Renovating a former mill and warehouse into a Campus Resource for Academic, Business, and Community Partnerships
Master planning was the first step to convert a 200-year-old former paper mill into Knowledge Park, a Project Based Learning (PBL) resource for local businesses, students and faculty members. This business incubator and innovation hub will provide multiple benefits:
- Repurpose and beautify the previously blighted 40-acre property
- Enhance the student experience through Project Based Learning opportunities
- Attract commercial tenants to a key corridor that connects the college campus to the surrounding downtown.
Knowledge Park to be a Shared Resource for Project-Based Learning
The 101,599 square foot warehouse structure will include small classrooms or conference rooms, a large seminar room and student study and collaboration spaces. Private industry and public sector partners will lease offices and shell spaces to be fit out for their specific needs.
Knowledge Park is designed to offer real-world experience for students studying in multiple disciplines, from engineering and computer science to the liberal arts. The defined-use spaces will be complemented by shared amenities spread across three floors. These resources include lounges, huddle rooms, collaboration zones and break room. Community event spaces for special programs and activities will reinforce the spirit of collaboration between students, faculty, and private/public partners.

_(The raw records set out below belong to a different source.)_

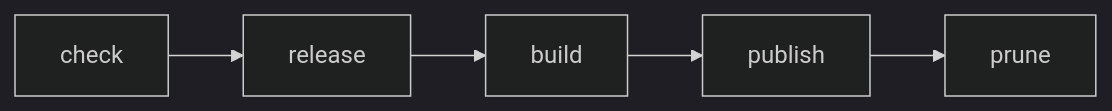
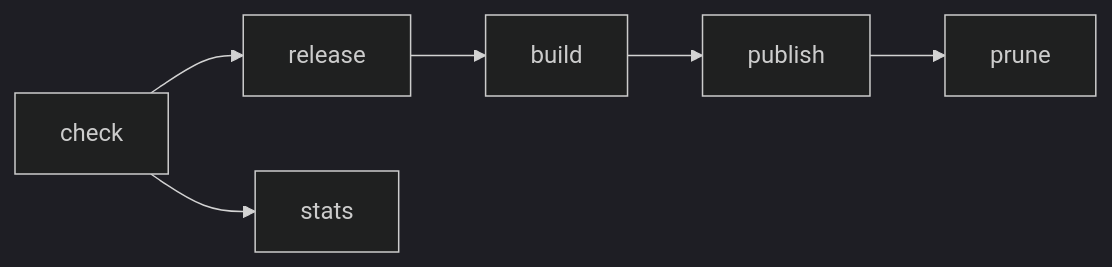
The diagram in docs/ARCHITECTURE.md (JuliusBairaktaris/Qualcommax_NSS_Builder), drawn with Mermaid (dark theme) before and after one commit. The commit also changed other lines of this file and 2 other files, not shown here.

````diff
--- a/docs/ARCHITECTURE.md
+++ b/docs/ARCHITECTURE.md
@@ -7,4 +13,5 @@
 ```mermaid
 flowchart LR
     check --> release --> build --> publish --> prune
+    check --> stats
 ```
````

Business partners foster the critical linkages within the Graham Center for Collaborative Innovation. These strategic partnerships facilitate active Project-Based Learning, collaborative research with a faculty member and/or student and student co-op/internship opportunities or part-time work.
Architectural Design Strategy to Create a Knowledge Park
The architectural language borrows heavily from York’s deep industrial history and wealth of factory building stock. Modern elements pair with the industrial aesthetic to announce the forward-thinking focus of this contemporary learning center. A dramatic 3-story design gesture at the new west entry serves as a beacon that is visible from the main campus and west campus axis.
The original factory site plan was informed by the edges of Tyler Run and Codorus Creeks which historically provided power to the facilities. The northern and western edges continue to be defined by the creeks, but open green spaces along the property edge will now allow for interaction with the waterways.
Integration of Historic Property into Knowledge Park Complex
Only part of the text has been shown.